The Atheist Experience posted a great rant that really got me thinking. Here is an excerpt:
What a sickening cesspool of hate and fear Christianity has become. How can so many of its adherents live with themselves, when they actively take steps to bully, victimize, and bring misery to the lives of a group of people for the sole crime of being different? Word comes from California that it isn't enough for the supporters of Proposition H8 that they've banned gay marriage. Now they want to nullify the thousands of marriages that were performed in the few brief weeks that gays and lesbians actually got to see what having a basic human right was like.Of course, the Christian extremists referenced in the first couple of sentences do not interpret what they are doing as bullying and the like. That is okay. The point, and the source of at least some of my optimism, is that others are starting to do so.
The degree to which hatred of gays is socially acceptable has declined substantially in the U.S. during my lifetime (except for when it is directed at atheists). Homophobia and anti-gay bigotry are still with us, to be sure. However, for a variety of reasons (mostly attributable to the GLBT community itself) it is somewhat less possible to express them with impunity than it used to be.
I believe this trend will continue, much as it has for racism and sexism. I will not live to see the end of Christian extremism, but I am quite confident that I will live to see the day when the majority of Americans not only accept gay marriage but look upon the current period of homophobia and bigotry with embarrassment. Children will grow up as puzzled by what they hear about gay rights as some of us have about equal rights for women or African Americans. It will not occur to them how they ever could have been a period in history when it was not okay for two consenting adults to marry.
What does this mean for the atheist movement? Plenty. First, I worry that anti-atheist bigotry may actually intensify as anti-gay bigotry becomes less acceptable. We have done such a poor job of organizing and becoming a political force that we are going to make an easy target. And if there is one thing we better have learned about Christian extremists by now, it is that they need a target.
But the news is not all bad. The second implication for us is that we have an effective model in the GLBT community from which we can learn a great deal. There is no need to start from square-one. We have a viable map if we are willing to use it.
Third, the Christian right (and to some degree Christianity itself) is at a real crossroads. Christian extremists have attached themselves so pervasively to bigotry and hatred of anyone who does not believe as they do that they are decreasing their odds of surviving in a multicultural world.

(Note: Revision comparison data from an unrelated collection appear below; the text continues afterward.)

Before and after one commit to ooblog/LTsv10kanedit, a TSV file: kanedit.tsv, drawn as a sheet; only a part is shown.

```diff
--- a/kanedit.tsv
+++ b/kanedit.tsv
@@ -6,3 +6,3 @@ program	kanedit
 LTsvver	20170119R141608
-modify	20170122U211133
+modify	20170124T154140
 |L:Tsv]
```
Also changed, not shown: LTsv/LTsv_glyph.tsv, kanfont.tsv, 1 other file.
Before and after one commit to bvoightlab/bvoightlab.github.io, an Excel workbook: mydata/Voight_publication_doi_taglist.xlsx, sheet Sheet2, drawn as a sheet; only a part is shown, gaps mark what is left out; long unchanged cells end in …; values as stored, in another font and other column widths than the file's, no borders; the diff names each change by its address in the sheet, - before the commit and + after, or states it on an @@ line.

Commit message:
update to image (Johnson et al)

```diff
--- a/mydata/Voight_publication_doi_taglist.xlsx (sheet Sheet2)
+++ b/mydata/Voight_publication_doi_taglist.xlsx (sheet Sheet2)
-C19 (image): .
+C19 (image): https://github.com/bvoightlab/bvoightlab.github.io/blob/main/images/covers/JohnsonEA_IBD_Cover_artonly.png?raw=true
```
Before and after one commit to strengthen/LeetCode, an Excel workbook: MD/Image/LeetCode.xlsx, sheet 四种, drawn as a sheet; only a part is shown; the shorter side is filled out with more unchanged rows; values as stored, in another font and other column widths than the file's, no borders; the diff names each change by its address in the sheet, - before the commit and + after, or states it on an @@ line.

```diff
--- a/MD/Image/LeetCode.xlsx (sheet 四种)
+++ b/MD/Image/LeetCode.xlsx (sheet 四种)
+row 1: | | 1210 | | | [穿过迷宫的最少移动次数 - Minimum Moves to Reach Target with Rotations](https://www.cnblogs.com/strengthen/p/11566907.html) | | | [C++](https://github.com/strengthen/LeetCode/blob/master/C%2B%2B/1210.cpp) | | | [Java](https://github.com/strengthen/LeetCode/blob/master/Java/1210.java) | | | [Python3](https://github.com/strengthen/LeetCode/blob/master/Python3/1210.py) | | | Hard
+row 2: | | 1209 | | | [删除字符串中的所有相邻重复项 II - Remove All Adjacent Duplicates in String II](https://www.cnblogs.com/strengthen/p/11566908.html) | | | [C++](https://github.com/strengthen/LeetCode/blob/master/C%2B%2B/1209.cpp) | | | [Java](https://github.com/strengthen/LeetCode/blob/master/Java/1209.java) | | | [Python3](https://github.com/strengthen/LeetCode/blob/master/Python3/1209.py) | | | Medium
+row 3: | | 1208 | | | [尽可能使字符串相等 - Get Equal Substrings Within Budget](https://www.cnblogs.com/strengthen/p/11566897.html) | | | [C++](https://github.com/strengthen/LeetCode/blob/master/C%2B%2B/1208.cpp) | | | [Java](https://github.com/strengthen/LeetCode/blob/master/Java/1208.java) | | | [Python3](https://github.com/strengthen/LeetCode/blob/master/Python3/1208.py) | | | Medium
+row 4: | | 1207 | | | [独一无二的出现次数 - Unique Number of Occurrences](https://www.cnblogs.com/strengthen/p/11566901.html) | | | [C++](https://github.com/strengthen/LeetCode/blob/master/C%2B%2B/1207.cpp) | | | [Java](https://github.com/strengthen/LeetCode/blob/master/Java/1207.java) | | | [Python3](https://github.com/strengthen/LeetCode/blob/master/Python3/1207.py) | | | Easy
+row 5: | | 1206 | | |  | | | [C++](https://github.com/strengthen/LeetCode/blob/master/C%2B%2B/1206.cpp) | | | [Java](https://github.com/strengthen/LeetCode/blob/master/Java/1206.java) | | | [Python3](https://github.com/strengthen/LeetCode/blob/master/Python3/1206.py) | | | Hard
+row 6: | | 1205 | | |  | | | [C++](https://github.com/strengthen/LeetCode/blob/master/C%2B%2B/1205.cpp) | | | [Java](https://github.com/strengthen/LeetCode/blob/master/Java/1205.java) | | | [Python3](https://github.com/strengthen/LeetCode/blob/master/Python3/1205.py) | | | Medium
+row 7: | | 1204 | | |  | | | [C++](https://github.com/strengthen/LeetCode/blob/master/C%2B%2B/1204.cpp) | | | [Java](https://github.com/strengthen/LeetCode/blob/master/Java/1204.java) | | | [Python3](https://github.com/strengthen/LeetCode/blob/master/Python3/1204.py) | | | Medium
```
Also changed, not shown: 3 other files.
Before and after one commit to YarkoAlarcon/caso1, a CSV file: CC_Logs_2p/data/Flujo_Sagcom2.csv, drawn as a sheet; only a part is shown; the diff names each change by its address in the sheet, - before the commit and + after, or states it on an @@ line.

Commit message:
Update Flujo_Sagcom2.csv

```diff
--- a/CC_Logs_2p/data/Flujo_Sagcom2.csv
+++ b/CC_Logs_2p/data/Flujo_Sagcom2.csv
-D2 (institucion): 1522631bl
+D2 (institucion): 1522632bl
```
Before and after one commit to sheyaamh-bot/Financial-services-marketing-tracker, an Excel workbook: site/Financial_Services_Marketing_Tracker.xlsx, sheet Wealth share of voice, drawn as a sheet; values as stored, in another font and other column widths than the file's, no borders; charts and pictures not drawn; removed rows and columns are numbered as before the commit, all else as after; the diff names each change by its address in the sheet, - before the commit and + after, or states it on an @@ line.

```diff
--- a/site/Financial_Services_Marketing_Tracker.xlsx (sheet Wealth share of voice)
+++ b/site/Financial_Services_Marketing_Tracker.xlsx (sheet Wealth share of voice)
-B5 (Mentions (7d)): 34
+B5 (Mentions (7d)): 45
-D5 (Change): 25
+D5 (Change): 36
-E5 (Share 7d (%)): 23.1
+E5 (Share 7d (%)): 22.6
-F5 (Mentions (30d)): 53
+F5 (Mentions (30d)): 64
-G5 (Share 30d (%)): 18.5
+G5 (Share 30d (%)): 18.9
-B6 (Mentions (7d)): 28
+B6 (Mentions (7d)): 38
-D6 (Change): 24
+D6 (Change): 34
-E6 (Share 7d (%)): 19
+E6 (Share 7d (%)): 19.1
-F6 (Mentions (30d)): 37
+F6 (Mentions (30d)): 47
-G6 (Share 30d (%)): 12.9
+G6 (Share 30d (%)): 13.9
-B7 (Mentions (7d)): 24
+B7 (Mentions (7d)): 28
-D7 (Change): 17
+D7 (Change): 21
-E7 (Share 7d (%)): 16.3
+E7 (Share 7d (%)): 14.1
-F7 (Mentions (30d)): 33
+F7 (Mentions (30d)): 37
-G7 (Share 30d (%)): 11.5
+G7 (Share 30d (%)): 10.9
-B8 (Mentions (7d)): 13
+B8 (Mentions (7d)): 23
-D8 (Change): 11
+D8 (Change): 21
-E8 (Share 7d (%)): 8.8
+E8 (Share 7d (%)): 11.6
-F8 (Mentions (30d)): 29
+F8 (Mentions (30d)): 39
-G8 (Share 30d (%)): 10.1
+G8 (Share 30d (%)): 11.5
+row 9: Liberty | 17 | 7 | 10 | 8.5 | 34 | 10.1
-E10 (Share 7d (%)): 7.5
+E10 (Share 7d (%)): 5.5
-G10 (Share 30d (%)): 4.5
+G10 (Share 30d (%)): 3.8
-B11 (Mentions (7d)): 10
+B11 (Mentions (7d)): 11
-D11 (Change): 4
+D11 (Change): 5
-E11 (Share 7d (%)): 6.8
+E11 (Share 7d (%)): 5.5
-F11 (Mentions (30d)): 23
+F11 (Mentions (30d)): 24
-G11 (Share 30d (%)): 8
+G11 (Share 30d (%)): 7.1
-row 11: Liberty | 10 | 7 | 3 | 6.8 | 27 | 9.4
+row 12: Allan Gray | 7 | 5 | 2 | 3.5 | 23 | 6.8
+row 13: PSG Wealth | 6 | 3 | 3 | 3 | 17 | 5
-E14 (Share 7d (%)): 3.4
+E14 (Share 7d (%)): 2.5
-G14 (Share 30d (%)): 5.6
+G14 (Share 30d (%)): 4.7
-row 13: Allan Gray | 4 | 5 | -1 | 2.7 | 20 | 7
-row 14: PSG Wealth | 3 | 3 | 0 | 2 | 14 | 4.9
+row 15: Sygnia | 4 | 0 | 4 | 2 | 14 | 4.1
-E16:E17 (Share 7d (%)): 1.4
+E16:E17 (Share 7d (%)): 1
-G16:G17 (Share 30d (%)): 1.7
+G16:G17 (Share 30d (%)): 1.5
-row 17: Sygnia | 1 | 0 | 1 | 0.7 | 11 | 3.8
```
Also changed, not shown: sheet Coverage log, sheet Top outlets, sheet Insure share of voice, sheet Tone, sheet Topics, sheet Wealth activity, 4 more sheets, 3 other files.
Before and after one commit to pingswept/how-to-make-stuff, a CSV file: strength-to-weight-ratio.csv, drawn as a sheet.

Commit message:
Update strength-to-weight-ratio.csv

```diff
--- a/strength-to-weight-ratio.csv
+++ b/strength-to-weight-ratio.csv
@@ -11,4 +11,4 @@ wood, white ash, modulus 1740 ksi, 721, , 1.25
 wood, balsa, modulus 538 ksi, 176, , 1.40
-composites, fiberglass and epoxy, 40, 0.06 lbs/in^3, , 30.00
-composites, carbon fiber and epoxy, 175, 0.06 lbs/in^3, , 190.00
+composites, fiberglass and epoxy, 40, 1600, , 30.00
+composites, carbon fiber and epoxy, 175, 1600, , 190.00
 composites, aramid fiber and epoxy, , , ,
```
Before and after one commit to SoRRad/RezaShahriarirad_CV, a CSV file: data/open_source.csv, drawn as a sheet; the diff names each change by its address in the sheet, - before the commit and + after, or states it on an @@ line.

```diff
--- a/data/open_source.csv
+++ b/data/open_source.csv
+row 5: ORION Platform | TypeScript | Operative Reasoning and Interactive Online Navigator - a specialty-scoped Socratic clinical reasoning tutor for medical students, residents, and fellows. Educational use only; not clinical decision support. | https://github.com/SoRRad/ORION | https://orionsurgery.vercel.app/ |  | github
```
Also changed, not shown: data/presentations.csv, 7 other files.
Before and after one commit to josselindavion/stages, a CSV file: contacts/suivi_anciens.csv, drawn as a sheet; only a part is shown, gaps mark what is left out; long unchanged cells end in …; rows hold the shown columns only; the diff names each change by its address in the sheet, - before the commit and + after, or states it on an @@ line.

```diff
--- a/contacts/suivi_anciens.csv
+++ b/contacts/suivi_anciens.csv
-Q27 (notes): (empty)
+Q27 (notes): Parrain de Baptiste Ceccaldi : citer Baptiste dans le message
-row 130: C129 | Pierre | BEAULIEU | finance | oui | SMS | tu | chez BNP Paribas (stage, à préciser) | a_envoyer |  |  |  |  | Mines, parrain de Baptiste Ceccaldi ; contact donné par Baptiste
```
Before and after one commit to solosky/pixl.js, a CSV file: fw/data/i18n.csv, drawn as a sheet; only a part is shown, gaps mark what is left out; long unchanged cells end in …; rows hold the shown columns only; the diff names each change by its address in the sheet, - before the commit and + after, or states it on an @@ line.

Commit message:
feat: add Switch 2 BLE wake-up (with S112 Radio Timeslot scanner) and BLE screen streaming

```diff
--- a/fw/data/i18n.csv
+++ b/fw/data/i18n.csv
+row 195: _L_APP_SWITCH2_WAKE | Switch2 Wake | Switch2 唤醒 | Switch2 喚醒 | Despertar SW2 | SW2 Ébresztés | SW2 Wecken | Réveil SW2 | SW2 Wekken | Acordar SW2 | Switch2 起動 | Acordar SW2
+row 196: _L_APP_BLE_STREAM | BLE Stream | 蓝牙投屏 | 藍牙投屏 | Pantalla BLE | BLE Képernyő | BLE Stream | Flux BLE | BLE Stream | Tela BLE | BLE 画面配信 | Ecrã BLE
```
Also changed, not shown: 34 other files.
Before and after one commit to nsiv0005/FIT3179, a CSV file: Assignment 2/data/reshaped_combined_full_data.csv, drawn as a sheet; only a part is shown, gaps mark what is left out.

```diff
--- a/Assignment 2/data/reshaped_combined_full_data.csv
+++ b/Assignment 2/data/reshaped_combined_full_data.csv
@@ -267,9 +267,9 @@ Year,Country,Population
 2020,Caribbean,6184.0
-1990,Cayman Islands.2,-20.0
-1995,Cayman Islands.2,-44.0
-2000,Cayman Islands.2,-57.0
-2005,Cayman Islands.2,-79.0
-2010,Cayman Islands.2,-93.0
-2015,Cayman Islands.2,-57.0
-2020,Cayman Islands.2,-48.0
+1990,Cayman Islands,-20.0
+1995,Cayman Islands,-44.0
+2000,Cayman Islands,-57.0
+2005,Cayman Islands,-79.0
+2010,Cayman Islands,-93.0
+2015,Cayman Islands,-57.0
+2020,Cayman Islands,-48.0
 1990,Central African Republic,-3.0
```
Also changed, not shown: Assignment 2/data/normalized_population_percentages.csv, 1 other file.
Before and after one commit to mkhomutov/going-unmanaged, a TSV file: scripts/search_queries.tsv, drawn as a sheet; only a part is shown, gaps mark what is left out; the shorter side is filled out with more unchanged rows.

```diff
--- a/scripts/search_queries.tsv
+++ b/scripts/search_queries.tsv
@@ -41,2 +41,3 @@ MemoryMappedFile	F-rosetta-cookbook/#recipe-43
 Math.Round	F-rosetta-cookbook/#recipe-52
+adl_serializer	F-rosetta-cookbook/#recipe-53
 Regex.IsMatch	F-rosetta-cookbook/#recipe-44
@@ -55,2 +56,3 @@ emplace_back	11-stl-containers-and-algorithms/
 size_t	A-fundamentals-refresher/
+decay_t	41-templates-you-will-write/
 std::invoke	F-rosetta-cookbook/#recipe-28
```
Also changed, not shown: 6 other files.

Moderate Christians, on the other hand, have been doing some remarkable and praiseworthy things lately (e.g., working to end global poverty, fighting the spread of AIDS, protecting the environment, etc.). As gay rights becomes the norm, the gap between the extremists and the moderates will continue to widen. Perhaps moderates will finally realize that they can truly elevate their religion by jettisoning the extremists.
If my atheist readers are tempted at this point to protest that even such an improved religion would still be a religion and therefore bad, I'd have to say that I'm not sure I agree. Yes, an elevated sort of Christianity such as what I describe here would still make use of faith and would therefore be inherently irrational. But such a revitalized form of Christianity could end up being a genuine force for good. Imagine a religion focused on improving our world for all people. I'm not saying I'd join up, but I'd certainly see such a religion as a step in the right direction.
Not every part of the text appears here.